Source: Library of Congress
Pierre Paul Prud'hon et Jacques Louis Copia, "Liberty overthrowing the Hydra of Tyranny" (1793)
Source: Bibliothèque nationale de France
|Observations: Here are 2 roughly contemporaneous
etchings of liberty slaying monsters. The first is British and comes
from E. Newberry, History of North America (London: 1789). The
frontispiece is by W.D. Cooper and is called "America Trampling
on Oppression". America/Liberty is depicted as the goddess Minerva
who is the goddess of war, poetry, music, medicine, and wisdom. Above
her head is a spear with intertwined snakes (medicine) and a sword (war).
She has her left foot on a wolf's head (the British Empire which had
been defeated by the American colonists in the Revolutionary War); next
to her right foot is an overturned cornucopia out of which is spilling
coins (suggesting the bounty that is to come once the Americans are free
of British oppression). In her left hand she holds a staff with the Phrygian
cap of liberty on top; her right arm is held upwards with her index finger
outstretched (it looks like she is "giving the finger" to the
British Empire!). She is flanked by a pair of Roman columns: on the column
to her right there is a picture of Doc. Benjamin Franklin and symbols
of science, music, and learning; on her left is Gen. George Washington
with symbols of military power. It is interresting that such prominence

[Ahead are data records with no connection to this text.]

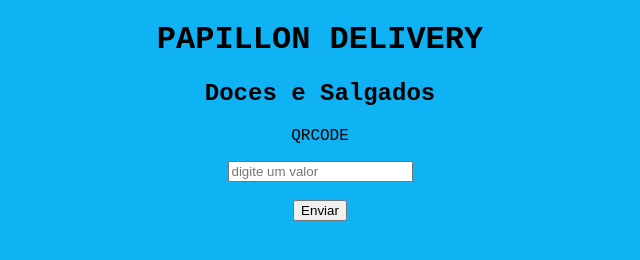
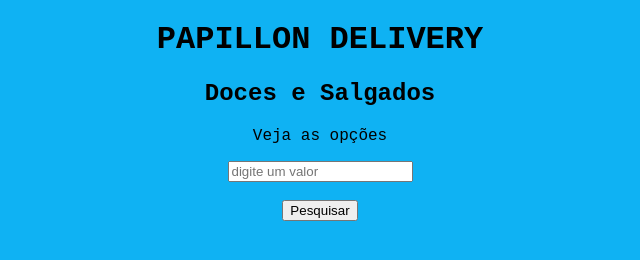
Before and after one commit to DANDANZL011/Papillon-Delivery, a plain HTML site: page index.html in a window 1280 px wide. Shown: the whole page, without its empty margins (320-960 px from the left). Drawn offline with Linux system fonts and the light colour scheme.

Commit message:
PAPILLON

```diff
--- a/index.html
+++ b/index.html
@@ -27,10 +27,10 @@ body {
         <h2>                       Doces e Salgados </h2>
     </div>
     <div class="box" >
-        <p>QRCODE</p>
+        <p>Veja as opções</p>
         <input type="text" placeholder="digite um valor">
         <br><br>
-        <button>Enviar</button>
+        <button>Pesquisar</button>
     </div>
 </body>
 </html>
```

is given to Franklin and Washington, suggesting that the reason for America's
success aginst British "oppression"
was a combination of both practical learning (Franklin) and military

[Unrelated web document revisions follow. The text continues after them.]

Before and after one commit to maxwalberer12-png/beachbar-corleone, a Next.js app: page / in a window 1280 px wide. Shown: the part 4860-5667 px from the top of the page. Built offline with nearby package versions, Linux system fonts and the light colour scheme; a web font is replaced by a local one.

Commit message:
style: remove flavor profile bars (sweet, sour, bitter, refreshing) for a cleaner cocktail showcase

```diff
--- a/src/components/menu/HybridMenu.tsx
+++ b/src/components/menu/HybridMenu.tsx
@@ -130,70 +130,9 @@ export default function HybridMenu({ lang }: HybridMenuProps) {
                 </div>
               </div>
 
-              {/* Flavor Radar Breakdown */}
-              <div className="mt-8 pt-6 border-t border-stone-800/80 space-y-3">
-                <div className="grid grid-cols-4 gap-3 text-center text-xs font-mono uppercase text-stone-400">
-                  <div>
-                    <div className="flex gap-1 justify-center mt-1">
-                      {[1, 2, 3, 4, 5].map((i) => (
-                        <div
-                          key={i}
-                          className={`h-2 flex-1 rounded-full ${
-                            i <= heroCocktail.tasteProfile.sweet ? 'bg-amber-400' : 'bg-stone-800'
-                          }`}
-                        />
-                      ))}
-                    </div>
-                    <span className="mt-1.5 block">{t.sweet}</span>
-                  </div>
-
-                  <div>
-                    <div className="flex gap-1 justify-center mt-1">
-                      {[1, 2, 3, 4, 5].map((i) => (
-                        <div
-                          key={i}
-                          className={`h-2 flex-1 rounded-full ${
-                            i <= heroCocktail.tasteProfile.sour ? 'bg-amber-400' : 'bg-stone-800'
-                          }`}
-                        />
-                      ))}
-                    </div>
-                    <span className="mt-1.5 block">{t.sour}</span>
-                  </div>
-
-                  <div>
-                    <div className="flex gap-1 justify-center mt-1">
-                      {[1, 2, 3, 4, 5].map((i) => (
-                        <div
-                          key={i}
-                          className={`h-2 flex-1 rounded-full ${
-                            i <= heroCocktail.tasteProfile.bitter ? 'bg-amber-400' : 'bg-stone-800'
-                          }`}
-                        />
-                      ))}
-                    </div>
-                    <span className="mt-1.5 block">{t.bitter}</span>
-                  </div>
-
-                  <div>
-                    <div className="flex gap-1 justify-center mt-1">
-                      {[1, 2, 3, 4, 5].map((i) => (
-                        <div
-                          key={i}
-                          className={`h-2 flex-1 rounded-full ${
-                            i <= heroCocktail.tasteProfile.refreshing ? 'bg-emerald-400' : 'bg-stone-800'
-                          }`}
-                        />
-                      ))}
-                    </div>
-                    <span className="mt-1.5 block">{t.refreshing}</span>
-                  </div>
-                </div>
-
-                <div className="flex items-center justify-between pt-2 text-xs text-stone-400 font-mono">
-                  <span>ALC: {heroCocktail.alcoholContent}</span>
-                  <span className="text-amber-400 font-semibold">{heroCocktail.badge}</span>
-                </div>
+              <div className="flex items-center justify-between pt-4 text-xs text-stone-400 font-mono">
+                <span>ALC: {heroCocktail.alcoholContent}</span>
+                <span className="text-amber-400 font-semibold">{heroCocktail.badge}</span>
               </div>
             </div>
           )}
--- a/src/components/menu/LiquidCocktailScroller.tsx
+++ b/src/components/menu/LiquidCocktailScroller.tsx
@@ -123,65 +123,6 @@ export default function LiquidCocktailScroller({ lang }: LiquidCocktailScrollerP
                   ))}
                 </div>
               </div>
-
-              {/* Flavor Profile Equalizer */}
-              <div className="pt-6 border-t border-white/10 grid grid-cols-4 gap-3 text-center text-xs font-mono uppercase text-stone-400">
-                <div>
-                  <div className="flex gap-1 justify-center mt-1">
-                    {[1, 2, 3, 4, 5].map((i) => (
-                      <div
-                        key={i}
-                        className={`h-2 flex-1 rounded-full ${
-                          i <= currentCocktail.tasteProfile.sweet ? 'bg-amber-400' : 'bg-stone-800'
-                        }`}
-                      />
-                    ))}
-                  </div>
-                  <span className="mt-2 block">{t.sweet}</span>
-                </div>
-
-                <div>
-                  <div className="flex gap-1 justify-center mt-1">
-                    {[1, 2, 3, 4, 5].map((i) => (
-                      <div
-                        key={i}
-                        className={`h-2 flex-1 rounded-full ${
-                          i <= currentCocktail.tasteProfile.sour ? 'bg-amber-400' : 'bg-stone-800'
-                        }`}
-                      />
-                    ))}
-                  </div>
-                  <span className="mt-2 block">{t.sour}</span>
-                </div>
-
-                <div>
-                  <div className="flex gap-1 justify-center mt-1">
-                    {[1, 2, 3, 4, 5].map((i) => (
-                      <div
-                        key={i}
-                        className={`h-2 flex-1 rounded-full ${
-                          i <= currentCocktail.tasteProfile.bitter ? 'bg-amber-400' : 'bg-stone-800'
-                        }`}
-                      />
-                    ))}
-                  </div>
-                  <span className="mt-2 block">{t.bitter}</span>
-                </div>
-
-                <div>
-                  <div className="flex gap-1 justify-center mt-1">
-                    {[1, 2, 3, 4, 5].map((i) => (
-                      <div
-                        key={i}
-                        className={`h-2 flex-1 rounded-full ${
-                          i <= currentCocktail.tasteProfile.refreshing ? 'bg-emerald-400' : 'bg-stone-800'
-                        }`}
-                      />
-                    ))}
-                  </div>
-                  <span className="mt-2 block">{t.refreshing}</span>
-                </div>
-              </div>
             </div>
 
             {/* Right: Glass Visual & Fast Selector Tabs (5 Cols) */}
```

The second is a French engraving from 1793 by the illustrator Pierre Paul Prud'hon (1758-1799) and the engraver Jacques Louis Copia (1764-1799). It shows a rather bedraggled looking Liberty (quite Amazonian in my view and very different from the better dressed Minerva) wearing a rough dress which exposes one breast, and an animal skin tied around her shoulder. She wears a laurel crown on her head. In her right hand she is holding an axe with a very broad blade; in her left she is holding a yoke used to harness a horse or ox to a plough or wagon. Under her right foot is the head of a slain king (despot) with his crown now dislodged; behind her lies a multi-headed hydra (we can see at least three heads) which she has also killed. The hydra was a mythical Greek creature which had nine heads and the body of a serpent. A pool of blood lies between two of the heads. The motto says "She has overthrown the hydra of Tyranny and smashed the yoke of Despotism."
What I think is interesting in thes two image is the explicit violence shown in the French in which Liberty herself has killed the king and slain the monster in order to achieve liberty, whereas in the English/American illustration Minerva/Liberty is not shown holding a weapon nor is she in an agressive pose. Although she has her foot on the slain wolf it is not clear who killed it. The implication is that others, like General Washington, did the fighting and killing of the oppressors on her behalf. I think this says a lot about the difference perceptions held by contemporaries of the American and the French Revolutions.